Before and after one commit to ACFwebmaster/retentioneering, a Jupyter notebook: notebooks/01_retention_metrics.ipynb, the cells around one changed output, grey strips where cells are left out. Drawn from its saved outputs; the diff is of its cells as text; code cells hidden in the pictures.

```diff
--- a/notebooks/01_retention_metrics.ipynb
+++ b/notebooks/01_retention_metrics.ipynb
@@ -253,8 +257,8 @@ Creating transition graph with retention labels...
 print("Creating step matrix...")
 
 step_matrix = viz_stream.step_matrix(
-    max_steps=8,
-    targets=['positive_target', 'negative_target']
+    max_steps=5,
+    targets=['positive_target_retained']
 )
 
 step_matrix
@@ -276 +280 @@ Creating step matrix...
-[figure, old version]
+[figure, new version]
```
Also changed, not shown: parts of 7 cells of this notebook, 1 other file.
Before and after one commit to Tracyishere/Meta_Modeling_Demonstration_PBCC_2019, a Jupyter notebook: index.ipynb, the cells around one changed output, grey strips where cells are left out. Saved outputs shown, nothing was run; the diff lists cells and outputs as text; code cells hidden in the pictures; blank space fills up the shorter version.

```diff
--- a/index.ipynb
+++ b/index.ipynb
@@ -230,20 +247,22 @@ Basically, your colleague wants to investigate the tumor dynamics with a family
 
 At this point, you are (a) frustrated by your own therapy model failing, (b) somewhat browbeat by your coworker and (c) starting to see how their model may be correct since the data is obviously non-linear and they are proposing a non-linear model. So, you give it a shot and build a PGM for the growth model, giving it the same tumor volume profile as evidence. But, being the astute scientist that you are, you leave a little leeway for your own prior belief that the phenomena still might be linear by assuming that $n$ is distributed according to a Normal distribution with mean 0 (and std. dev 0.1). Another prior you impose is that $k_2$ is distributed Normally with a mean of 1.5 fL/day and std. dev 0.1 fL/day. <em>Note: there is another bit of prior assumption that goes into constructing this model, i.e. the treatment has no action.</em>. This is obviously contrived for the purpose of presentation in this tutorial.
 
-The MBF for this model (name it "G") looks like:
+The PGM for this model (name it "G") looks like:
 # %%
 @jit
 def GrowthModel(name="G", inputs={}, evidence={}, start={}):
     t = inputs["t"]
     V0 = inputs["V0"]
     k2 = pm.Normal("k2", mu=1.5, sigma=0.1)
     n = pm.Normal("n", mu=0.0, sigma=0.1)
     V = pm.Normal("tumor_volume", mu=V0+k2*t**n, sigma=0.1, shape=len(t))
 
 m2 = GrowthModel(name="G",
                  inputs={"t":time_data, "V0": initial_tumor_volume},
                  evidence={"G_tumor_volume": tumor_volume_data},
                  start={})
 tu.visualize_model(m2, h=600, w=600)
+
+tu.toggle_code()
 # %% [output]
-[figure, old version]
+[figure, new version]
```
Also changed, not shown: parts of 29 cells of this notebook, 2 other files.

PROBLEM STATEMENT
Output the full listing exactly, please.

THE ANSWER
Before and after one commit to ACFwebmaster/retentioneering, a Jupyter notebook: notebooks/01_retention_metrics.ipynb, the cells around one changed output, grey strips where cells are left out. Drawn from its saved outputs; the diff is of its cells as text; code cells hidden in the pictures.

```diff
--- a/notebooks/01_retention_metrics.ipynb
+++ b/notebooks/01_retention_metrics.ipynb
@@ -253,8 +257,8 @@ Creating transition graph with retention labels...
 print("Creating step matrix...")
 
 step_matrix = viz_stream.step_matrix(
-    max_steps=8,
-    targets=['positive_target', 'negative_target']
+    max_steps=5,
+    targets=['positive_target_retained']
 )
 
 step_matrix
@@ -276 +280 @@ Creating step matrix...
-[figure, old version]
+[figure, new version]
```
Also changed, not shown: parts of 7 cells of this notebook, 1 other file.
Before and after one commit to Tracyishere/Meta_Modeling_Demonstration_PBCC_2019, a Jupyter notebook: index.ipynb, the cells around one changed output, grey strips where cells are left out. Saved outputs shown, nothing was run; the diff lists cells and outputs as text; code cells hidden in the pictures; blank space fills up the shorter version.

```diff
--- a/index.ipynb
+++ b/index.ipynb
@@ -230,20 +247,22 @@ Basically, your colleague wants to investigate the tumor dynamics with a family
 
 At this point, you are (a) frustrated by your own therapy model failing, (b) somewhat browbeat by your coworker and (c) starting to see how their model may be correct since the data is obviously non-linear and they are proposing a non-linear model. So, you give it a shot and build a PGM for the growth model, giving it the same tumor volume profile as evidence. But, being the astute scientist that you are, you leave a little leeway for your own prior belief that the phenomena still might be linear by assuming that $n$ is distributed according to a Normal distribution with mean 0 (and std. dev 0.1). Another prior you impose is that $k_2$ is distributed Normally with a mean of 1.5 fL/day and std. dev 0.1 fL/day. <em>Note: there is another bit of prior assumption that goes into constructing this model, i.e. the treatment has no action.</em>. This is obviously contrived for the purpose of presentation in this tutorial.
 
-The MBF for this model (name it "G") looks like:
+The PGM for this model (name it "G") looks like:
 # %%
 @jit
 def GrowthModel(name="G", inputs={}, evidence={}, start={}):
     t = inputs["t"]
     V0 = inputs["V0"]
     k2 = pm.Normal("k2", mu=1.5, sigma=0.1)
     n = pm.Normal("n", mu=0.0, sigma=0.1)
     V = pm.Normal("tumor_volume", mu=V0+k2*t**n, sigma=0.1, shape=len(t))
 
 m2 = GrowthModel(name="G",
                  inputs={"t":time_data, "V0": initial_tumor_volume},
                  evidence={"G_tumor_volume": tumor_volume_data},
                  start={})
 tu.visualize_model(m2, h=600, w=600)
+
+tu.toggle_code()
 # %% [output]
-[figure, old version]
+[figure, new version]
```
Also changed, not shown: parts of 29 cells of this notebook, 2 other files.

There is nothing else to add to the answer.